Activists across the world are engaging in 16 days of action to eliminate gender-based violence as shocking statistics show the scale of devastation caused by such violence.
The days of action started on 25 November – the International Day for the Elimination of Violence against Women – and continue until 10 December.
This year’s theme #HearMeToo reflects on the importance of shining a light on the scale of gender-based violence in our community.
In Australia, one woman is killed every week at the hand of their current or former partner and one in three women will survive domestic or family violence in their lifetime.
Activists from all over the world are choosing to wear orange, posting resources on social media using the hashtags #HearMeToo and #OrangeTheWorld and making a contribution within their community to prevent gender-based violence.
Teachers may choose, with the support of their principal, to talk to high school students about the impacts of domestic violence and highlight the days of action.
Teachers are reminded that any student disclosures arising from such classroom discussions may be supported in a timely way by the school counsellor, chaplain, nurse or psychologist. Any relevant school level or systemic policies regarding reporting requirements where students reveal abuse should also be adhered to.
If you are concerned about yourself, a colleague or a student you can access 24 hour telephone counselling through any of these providers:
- 1800 RESPECT: 1800 737 732
- Lifeline: 13 11 14 or www.lifeline.org.au
- Kids Helpline: 1800 551 800 or www.kidshelp.com.au
Chapters that held or will hold an #orangetheworld day in support of the elimination of violence against women are encouraged to send through photos to email@example.com to be featured on our social media page.
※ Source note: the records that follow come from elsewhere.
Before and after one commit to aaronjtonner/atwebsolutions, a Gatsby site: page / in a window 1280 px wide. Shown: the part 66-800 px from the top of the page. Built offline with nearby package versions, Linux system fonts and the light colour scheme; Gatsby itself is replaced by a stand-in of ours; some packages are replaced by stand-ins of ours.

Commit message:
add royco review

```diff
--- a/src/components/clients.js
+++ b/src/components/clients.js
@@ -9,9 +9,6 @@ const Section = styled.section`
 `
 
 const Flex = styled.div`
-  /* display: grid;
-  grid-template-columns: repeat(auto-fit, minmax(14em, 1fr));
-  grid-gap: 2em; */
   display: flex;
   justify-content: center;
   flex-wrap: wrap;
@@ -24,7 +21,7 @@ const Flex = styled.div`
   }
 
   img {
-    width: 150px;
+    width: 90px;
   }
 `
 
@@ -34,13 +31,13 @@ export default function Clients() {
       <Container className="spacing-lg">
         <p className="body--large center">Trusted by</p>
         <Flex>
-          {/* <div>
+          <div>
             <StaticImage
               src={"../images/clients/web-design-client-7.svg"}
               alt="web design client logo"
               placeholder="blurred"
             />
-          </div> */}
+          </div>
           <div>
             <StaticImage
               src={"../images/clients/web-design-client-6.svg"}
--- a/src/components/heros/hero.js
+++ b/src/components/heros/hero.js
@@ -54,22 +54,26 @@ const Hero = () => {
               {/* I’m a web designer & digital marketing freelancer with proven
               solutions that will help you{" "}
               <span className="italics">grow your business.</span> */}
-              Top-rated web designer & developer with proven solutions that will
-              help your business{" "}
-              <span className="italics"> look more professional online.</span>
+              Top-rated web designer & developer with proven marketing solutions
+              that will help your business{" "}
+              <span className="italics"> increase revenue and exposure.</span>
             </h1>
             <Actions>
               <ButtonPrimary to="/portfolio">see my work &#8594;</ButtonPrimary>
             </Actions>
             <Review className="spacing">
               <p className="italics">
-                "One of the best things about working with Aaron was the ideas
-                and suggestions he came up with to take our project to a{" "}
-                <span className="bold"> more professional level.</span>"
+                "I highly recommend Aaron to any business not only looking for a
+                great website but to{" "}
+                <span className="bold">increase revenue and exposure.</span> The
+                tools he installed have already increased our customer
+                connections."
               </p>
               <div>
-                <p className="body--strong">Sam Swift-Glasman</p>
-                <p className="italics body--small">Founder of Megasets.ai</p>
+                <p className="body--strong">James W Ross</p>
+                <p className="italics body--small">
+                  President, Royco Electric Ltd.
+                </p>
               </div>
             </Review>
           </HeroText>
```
Unions campaign to end sexual harassment at work
Many women also experience gender-based violence in the workplace.
In a recently concluded survey, the Australian Council of Trade Unions (ACTU) found more than 60% of women had been sexually harassed at work.
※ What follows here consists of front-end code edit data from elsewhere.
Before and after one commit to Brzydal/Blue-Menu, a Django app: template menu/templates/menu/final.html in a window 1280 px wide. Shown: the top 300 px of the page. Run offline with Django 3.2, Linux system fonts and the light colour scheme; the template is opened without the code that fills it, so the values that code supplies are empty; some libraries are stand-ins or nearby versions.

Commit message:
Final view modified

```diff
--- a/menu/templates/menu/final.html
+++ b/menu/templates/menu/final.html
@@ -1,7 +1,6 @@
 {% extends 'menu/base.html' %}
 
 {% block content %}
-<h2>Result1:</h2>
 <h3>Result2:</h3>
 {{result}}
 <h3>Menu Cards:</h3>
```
Of those who had experienced harassment, less than half reported the incident in fear of negative consequences of reporting harassment.
Forms of harassment reported by survey participants included crude or offensive behaviour, unwanted sexual attention, inappropriate physical contact and harassment on social media.
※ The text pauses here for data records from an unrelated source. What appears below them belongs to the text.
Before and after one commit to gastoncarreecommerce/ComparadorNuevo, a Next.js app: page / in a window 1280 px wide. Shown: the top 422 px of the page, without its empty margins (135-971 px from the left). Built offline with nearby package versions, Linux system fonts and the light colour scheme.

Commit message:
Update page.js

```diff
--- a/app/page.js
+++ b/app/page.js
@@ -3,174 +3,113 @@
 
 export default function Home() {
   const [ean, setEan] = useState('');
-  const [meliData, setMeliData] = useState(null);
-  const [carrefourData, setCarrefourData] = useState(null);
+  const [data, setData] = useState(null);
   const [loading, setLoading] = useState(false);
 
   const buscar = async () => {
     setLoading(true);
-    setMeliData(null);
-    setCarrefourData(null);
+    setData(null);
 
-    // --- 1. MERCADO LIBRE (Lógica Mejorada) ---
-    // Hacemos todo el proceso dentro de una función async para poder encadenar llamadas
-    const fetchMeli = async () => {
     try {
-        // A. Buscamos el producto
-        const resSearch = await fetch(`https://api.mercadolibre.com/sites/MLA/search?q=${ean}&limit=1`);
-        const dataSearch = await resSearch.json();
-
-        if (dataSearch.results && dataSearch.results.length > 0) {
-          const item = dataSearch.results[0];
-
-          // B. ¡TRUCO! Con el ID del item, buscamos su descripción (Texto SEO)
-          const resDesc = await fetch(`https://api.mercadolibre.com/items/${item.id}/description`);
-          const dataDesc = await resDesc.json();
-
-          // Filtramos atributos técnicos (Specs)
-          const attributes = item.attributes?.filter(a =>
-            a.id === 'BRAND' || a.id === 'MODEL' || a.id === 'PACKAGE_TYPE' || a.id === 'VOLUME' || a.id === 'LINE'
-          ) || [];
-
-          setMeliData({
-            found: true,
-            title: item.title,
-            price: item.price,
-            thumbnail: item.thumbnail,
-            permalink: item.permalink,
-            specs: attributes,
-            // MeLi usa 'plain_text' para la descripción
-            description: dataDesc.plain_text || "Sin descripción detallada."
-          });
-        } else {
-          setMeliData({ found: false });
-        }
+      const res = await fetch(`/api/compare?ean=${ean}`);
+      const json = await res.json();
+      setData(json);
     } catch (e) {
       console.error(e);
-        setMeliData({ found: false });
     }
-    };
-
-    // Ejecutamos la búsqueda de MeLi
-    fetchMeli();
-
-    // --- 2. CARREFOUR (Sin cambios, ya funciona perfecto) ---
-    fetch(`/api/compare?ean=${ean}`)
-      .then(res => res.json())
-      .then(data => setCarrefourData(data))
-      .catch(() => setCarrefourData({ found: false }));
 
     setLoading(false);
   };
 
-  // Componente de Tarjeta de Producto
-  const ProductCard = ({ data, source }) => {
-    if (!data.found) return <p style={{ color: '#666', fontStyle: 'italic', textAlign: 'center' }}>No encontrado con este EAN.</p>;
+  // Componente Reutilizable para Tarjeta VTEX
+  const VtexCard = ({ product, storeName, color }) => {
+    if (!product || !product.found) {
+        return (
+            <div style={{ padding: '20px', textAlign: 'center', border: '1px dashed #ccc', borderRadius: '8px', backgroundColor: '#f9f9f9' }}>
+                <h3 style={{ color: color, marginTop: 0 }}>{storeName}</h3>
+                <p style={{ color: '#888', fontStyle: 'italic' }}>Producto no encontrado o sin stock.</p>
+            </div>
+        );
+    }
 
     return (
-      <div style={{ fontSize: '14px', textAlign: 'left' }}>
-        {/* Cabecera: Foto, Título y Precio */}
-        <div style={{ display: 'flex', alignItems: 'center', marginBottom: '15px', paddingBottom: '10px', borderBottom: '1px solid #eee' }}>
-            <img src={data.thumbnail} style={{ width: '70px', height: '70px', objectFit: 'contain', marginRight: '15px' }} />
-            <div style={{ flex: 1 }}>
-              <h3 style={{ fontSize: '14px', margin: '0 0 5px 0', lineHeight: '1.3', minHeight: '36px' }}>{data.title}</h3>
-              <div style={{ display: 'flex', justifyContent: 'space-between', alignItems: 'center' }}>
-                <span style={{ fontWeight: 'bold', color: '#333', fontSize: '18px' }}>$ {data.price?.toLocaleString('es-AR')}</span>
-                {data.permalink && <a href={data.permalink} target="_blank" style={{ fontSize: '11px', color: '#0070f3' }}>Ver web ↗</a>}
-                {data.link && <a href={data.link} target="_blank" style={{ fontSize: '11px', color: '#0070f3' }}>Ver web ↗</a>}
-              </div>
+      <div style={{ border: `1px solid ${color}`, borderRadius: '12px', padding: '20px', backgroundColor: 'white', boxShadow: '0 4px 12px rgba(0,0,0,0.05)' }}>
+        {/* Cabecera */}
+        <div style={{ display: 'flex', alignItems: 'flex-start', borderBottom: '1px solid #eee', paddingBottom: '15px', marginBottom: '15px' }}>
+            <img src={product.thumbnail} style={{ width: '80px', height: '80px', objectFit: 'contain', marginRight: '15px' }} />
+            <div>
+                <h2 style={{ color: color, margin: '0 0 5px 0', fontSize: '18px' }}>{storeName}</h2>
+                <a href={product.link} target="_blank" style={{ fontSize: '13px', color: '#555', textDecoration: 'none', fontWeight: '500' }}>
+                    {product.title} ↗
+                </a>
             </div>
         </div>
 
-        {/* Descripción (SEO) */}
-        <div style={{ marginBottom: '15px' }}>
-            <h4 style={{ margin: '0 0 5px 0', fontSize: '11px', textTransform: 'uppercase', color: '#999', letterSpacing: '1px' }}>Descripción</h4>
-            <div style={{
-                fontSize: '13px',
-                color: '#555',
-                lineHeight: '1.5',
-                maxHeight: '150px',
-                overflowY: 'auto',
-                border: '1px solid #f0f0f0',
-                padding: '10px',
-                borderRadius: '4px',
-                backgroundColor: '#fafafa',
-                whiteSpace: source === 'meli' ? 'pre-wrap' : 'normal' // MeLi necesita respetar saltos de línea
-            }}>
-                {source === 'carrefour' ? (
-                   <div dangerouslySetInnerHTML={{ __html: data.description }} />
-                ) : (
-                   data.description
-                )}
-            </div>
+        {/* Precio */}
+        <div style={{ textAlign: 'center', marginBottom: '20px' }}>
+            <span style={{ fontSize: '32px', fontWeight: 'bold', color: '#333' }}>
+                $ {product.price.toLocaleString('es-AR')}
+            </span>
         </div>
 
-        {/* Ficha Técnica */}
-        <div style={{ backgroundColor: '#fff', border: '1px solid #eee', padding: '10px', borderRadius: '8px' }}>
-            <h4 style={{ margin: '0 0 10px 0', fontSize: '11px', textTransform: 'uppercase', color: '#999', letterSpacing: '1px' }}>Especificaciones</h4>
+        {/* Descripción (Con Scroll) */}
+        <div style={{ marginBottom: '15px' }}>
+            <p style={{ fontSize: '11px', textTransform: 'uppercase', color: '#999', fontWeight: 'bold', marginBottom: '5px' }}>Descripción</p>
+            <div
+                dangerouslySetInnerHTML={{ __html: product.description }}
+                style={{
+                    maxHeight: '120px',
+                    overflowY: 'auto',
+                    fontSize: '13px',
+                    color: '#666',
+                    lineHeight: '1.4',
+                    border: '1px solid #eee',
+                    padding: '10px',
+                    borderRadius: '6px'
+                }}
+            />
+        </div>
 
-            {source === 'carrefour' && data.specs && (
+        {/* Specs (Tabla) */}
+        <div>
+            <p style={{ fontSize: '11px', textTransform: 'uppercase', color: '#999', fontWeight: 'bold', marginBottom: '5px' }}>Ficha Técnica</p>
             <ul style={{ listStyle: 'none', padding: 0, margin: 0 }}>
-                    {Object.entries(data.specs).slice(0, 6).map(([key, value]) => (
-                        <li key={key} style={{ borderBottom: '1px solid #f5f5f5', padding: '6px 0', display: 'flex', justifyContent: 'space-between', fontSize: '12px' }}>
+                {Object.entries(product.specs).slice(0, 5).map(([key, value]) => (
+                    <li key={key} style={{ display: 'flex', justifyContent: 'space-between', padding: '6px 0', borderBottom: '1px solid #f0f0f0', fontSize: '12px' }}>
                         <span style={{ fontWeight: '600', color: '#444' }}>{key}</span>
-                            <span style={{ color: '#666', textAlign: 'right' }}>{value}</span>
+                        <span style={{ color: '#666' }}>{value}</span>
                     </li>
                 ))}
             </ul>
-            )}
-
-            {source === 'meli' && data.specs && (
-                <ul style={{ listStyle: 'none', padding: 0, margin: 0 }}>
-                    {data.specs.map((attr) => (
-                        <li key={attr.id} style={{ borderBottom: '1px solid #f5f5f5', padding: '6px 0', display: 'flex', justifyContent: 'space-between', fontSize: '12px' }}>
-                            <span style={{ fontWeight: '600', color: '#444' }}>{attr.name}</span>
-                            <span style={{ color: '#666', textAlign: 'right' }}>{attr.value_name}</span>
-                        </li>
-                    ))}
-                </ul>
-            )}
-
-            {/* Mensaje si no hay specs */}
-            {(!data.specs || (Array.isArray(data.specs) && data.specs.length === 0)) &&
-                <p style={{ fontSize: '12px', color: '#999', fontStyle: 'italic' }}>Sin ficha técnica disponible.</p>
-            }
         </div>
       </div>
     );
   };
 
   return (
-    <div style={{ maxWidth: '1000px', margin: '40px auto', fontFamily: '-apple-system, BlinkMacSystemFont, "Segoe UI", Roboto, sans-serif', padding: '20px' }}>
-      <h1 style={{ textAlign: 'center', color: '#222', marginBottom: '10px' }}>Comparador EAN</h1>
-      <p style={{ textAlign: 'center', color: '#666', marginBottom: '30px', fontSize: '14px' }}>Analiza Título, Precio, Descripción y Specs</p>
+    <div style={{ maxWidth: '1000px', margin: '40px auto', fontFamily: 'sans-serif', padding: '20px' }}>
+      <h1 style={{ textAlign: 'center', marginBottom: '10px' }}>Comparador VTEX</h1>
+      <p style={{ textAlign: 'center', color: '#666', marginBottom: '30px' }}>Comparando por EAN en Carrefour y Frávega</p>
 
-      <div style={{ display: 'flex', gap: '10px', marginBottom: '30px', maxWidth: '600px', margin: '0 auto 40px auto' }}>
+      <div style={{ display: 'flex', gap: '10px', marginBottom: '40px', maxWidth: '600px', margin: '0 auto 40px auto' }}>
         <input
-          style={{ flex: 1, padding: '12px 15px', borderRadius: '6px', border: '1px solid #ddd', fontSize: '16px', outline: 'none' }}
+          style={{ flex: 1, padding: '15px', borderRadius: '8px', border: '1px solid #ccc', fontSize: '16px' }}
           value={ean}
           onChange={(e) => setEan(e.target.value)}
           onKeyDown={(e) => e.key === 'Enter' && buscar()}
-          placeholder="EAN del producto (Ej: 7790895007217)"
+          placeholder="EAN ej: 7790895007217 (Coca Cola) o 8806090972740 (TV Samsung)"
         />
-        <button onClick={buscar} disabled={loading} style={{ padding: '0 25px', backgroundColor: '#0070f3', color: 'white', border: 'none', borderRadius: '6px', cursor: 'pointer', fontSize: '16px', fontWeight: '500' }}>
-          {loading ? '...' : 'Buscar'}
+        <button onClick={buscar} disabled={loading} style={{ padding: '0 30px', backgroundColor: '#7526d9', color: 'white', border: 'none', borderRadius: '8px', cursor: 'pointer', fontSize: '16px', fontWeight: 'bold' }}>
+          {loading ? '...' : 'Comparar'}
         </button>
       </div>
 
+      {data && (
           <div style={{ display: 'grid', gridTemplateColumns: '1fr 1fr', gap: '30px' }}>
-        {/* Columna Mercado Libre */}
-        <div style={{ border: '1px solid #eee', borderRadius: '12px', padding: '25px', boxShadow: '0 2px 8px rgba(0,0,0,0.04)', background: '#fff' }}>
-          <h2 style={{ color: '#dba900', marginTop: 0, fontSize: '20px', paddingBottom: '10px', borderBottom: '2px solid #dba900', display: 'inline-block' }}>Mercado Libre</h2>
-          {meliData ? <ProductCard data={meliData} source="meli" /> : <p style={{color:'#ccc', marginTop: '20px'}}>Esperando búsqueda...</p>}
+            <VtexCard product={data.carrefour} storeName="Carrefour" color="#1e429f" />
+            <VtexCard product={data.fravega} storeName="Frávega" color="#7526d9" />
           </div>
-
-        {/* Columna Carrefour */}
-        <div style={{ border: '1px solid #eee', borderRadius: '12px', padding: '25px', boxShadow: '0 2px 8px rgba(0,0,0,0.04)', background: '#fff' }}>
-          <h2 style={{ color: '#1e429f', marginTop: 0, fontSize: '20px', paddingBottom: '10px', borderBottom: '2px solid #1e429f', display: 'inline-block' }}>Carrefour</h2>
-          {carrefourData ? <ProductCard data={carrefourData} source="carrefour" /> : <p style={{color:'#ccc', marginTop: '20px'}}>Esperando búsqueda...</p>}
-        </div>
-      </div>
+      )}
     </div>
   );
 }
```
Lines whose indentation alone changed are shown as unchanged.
ACTU President Michele O’Neil said everyone had the right to go to work without the fear of harassment and unwanted sexual attention.
“For many people – mainly women – today in Australia this is not the reality. Our workplace laws have failed women who are experiencing harassment at work,” Ms O’Neil said.
Ms O’Neil said employers had an important role to play in ending sexual harassment in workplaces.
“This is a systemic issue in the workplace and employers cannot sit on their hands,” Ms O’Neil said.
“We need to give everyone who is sexually harassed at work fast, effective and inexpensive recourse. No one should have to weigh the cost of holding perpetrators to account."
Ms O’Neil said the entire union movement is committed to a campaign to change the rules on sexual harassment.
“Too many people are working in environments which are not safe; this needs to end.
“We call on all political parties to get behind the campaign to change the rules on sexual harassment in the workplace.”
Only through raising awareness and taking a stand can we truly change these troubling statistics.
Learn more about the International Day for the Elimination of Violence against Women via the UN Women website.
Read more about the Australian Unions campaign to eliminate sexual harassment at work via the ACTU website.